Manufacturing time
Fast Shipping


This costume version consists of:

  • Kamiza
  • Dress 
  • Hairnet

In the 1460s, Italian women's fashion moved from high-necked gowns to V-shaped necklines. High waistline and separately laced changeable sleeves make this costume fit well on any figure. A 'pregnant' silhouette was quite a fashionable thing as it meant family prosperity and the fact that the dress owner's husband is not at war or ill but is expecting an heir. A wealthy Italian Renaissance woman typically wore at least three, often four complete layers of clothing in public. 

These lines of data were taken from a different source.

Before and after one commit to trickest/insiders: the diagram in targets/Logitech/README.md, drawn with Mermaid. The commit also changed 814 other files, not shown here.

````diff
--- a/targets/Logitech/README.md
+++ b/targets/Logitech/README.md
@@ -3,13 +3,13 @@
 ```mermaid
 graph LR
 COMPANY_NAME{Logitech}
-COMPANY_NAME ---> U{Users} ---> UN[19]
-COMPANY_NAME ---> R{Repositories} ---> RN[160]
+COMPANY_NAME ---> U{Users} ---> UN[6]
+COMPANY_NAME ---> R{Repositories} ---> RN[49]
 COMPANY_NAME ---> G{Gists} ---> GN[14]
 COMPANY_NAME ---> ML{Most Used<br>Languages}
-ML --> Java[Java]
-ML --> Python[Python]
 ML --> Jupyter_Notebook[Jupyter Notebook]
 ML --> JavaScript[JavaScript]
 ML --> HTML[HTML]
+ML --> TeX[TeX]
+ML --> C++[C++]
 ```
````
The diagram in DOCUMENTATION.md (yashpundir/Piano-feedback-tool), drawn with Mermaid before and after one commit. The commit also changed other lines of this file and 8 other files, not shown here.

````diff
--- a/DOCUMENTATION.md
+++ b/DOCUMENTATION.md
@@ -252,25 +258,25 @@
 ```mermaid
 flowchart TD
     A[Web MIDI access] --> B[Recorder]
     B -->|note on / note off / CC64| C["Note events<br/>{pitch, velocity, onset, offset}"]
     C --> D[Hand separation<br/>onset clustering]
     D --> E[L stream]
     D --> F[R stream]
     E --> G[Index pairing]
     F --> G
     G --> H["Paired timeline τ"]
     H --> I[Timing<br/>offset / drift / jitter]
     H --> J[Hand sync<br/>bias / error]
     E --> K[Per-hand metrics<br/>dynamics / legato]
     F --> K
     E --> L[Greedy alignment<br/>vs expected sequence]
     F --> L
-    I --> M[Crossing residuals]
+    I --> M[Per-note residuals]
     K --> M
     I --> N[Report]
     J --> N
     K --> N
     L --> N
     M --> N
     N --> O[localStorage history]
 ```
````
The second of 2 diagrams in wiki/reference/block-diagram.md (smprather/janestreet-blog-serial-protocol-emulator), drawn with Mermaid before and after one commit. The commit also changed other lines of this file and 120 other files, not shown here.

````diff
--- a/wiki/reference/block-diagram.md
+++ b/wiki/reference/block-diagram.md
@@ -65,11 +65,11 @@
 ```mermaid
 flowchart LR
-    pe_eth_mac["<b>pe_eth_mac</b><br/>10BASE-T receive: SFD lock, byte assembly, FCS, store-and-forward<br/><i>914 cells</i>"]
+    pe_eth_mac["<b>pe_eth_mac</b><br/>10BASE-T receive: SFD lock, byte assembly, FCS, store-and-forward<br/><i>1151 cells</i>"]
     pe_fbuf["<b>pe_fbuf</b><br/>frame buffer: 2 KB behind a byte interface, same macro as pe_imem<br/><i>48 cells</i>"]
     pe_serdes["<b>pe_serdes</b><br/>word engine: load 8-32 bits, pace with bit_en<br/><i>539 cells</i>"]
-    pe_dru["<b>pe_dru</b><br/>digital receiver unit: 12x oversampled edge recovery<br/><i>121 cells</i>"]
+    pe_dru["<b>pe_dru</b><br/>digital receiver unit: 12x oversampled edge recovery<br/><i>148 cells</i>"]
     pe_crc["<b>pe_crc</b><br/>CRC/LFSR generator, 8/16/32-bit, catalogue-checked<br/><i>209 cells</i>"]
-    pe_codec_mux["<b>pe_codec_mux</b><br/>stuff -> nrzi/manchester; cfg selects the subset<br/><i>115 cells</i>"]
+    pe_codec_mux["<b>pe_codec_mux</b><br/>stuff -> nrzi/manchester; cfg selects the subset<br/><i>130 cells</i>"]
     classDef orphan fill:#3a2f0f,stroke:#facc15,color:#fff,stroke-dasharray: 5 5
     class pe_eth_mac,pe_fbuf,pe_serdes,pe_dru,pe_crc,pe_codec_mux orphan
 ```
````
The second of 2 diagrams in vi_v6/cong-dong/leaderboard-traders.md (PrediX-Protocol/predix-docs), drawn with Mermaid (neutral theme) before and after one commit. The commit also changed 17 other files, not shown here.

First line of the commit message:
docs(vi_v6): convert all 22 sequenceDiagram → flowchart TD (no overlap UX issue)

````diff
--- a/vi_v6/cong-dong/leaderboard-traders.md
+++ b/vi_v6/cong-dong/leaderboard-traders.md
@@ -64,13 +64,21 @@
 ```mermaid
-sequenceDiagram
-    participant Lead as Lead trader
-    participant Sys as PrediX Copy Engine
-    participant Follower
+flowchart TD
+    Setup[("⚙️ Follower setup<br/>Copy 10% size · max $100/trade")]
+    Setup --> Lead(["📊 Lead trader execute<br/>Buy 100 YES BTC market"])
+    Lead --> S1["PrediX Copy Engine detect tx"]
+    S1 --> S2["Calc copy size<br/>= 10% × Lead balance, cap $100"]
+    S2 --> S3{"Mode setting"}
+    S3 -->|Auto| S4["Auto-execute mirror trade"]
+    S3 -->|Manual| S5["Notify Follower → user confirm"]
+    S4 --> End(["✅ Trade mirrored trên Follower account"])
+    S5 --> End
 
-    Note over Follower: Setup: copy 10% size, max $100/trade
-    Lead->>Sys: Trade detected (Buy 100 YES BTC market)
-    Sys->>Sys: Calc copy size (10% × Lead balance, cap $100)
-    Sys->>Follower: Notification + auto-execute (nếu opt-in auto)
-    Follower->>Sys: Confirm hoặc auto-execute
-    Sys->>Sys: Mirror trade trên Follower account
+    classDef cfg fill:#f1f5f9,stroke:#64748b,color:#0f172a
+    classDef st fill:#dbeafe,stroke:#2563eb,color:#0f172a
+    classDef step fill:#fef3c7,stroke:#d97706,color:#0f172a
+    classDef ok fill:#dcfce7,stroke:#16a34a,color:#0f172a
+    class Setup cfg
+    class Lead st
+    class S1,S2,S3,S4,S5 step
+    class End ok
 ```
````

The chemise – often silk one and richly decorated – showed at the lady's neck. But it has no lace. Strangely, but it’s a fact – they didn't know about the lace yet!

Evolving from “houppelande”, the bodice was cut separately from the skirt above the natural waist and became tight fitting. While the top and bust area was always fitting, the bottom half of the body was made to look as full as possible with gathered and over-the-top skirts. Skirts could be gathered, pleated, or neither. They were often split in front to show the skirt of a sleeveless underdress, which could also be seen under a V-neck. Dress often was laced on both sides to fit different sizes.

Dresses – usually patterned – were made of silk, velvet, silk brocade, taffeta, and other rich and gorgeous fabrics. 

Wide and puffed sleeves were popular. Sleeves were the richest part of a costume, actually, so there were several pairs of them for each dress to renew its look. Sleeves could be slashed to show the chemise sleeve and were often laced or tied to the bodice rather than sewn on. This allowed different sets of sleeves to be worn with one gown. A sleeveless tabard was occasionally worn over the gown.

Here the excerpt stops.